◆ AIM OF THE TASK: Copy each line from the listing below where the word "name" shows up.

────────────────

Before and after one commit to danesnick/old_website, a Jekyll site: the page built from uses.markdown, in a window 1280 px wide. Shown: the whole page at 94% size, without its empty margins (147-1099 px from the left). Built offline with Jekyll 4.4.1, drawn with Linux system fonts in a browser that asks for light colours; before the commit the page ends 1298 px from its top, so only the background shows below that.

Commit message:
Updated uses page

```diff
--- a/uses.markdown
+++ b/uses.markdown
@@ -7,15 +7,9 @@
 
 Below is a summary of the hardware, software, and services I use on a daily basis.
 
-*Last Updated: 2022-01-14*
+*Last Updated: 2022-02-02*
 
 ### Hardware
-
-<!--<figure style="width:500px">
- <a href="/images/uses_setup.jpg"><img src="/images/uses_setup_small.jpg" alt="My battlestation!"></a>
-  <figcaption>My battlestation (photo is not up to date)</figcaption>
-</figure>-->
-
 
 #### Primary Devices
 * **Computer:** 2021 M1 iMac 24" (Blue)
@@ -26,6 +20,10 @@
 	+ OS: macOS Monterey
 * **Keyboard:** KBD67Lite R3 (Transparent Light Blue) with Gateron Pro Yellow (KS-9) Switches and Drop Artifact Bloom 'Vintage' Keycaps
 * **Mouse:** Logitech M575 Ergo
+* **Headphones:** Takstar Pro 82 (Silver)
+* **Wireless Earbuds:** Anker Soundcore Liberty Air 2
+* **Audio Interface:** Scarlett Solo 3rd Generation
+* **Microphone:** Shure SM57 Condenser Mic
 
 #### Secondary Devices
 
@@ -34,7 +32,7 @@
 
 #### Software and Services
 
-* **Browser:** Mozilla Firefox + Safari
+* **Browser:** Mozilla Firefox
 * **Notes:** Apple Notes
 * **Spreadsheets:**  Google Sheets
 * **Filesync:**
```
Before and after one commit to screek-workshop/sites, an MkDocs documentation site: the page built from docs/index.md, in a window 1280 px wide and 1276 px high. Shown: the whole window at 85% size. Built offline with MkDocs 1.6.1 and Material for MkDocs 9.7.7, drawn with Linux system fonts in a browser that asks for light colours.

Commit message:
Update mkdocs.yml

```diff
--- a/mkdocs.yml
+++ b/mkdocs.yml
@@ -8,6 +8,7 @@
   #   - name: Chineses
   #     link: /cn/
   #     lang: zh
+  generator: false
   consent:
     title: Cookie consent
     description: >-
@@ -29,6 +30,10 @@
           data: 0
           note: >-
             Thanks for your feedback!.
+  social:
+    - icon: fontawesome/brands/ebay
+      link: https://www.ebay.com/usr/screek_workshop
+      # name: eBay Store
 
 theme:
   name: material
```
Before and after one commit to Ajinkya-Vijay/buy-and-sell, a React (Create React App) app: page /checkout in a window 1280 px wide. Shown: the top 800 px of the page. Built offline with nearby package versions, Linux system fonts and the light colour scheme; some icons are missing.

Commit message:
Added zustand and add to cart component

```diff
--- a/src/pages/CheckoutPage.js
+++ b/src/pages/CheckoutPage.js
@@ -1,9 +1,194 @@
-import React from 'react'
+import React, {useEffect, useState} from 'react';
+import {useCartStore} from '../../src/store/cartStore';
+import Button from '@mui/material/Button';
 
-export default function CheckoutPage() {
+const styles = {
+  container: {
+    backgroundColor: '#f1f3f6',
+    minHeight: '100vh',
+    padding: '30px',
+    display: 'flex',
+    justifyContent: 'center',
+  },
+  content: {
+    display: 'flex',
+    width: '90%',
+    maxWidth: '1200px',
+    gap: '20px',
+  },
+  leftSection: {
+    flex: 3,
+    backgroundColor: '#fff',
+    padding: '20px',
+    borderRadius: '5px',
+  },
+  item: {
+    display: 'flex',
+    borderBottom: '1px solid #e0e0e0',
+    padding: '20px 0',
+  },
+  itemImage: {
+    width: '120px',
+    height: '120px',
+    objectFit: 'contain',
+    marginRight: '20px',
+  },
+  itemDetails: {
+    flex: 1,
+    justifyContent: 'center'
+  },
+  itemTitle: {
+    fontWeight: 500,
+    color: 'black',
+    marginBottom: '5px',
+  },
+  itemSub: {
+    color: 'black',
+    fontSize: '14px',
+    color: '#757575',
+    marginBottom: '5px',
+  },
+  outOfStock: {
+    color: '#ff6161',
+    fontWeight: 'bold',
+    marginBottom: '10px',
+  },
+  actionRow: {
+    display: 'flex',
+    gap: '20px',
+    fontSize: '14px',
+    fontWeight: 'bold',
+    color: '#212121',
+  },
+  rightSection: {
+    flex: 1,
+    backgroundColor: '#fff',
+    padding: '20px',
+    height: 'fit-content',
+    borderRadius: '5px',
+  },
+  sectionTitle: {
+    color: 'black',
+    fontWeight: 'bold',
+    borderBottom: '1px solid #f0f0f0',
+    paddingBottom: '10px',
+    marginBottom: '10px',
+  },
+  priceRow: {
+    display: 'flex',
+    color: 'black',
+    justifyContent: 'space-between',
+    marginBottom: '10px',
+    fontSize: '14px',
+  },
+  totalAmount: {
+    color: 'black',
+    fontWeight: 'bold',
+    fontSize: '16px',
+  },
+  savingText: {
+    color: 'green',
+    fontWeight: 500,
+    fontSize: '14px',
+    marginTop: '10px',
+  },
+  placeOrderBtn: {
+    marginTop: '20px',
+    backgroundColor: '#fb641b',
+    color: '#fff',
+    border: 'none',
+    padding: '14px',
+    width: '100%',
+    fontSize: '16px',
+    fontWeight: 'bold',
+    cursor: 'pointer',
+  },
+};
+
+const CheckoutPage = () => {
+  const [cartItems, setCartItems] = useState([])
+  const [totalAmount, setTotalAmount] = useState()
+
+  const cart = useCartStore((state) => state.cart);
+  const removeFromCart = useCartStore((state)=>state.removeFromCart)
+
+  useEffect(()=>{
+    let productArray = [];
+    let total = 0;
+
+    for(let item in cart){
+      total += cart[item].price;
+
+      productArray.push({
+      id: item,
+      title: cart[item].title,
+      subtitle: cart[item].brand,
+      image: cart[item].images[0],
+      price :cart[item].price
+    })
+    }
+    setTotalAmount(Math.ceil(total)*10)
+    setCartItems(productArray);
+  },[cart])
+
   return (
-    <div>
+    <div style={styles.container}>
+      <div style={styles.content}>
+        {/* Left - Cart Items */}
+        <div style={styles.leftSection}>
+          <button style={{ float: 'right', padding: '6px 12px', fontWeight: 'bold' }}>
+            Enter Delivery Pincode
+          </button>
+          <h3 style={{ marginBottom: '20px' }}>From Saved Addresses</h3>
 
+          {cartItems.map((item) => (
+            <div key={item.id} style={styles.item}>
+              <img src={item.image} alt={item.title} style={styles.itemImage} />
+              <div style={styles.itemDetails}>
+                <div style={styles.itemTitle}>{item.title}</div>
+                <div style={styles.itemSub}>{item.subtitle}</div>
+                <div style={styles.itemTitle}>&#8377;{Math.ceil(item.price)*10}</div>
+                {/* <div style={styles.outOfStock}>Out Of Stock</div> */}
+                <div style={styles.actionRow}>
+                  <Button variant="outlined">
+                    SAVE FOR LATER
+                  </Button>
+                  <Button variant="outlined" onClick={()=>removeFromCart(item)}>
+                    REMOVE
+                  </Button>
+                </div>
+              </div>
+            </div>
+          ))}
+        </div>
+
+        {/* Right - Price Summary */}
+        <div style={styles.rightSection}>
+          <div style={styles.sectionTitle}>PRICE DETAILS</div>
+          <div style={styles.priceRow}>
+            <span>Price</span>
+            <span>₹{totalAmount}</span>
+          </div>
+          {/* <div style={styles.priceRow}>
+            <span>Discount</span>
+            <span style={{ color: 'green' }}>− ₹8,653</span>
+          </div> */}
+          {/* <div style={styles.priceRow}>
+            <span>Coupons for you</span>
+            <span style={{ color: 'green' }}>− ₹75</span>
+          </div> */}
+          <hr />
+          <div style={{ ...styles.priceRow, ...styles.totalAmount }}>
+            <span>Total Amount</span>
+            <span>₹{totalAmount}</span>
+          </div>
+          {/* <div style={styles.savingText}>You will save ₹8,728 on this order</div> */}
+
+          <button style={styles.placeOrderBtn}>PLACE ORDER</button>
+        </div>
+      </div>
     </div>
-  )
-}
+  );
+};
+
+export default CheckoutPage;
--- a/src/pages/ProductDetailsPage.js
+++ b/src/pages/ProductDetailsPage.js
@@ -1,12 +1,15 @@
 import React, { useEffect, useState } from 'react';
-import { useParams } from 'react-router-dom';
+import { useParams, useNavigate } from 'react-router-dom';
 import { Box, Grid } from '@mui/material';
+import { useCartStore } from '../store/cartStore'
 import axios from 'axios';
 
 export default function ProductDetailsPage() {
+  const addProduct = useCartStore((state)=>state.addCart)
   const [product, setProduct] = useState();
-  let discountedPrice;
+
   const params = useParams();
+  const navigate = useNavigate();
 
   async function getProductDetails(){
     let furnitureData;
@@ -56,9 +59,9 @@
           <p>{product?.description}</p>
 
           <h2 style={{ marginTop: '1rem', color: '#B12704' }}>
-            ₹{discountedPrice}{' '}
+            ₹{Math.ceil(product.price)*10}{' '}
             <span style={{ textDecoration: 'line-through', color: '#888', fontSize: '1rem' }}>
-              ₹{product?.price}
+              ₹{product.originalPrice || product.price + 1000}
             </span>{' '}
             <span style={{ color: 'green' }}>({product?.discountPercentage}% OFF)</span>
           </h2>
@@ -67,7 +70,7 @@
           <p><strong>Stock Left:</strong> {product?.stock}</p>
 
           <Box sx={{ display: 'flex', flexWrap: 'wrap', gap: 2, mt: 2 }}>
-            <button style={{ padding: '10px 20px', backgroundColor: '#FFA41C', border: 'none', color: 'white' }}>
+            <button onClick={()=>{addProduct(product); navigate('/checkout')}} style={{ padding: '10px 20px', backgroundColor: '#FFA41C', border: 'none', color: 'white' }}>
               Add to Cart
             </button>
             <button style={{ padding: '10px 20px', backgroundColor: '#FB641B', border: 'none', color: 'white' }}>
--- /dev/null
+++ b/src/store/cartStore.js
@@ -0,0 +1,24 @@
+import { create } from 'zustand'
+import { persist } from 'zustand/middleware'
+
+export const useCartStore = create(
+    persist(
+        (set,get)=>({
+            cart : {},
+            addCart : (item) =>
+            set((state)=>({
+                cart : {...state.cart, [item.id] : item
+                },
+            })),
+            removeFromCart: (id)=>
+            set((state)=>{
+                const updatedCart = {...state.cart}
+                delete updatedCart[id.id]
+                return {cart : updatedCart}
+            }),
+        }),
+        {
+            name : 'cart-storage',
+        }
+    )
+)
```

────────────────

◆ ANSWER TO THIS EXERCISE:
   #   - name: Chineses
+      # name: eBay Store
   name: material
+            name : 'cart-storage',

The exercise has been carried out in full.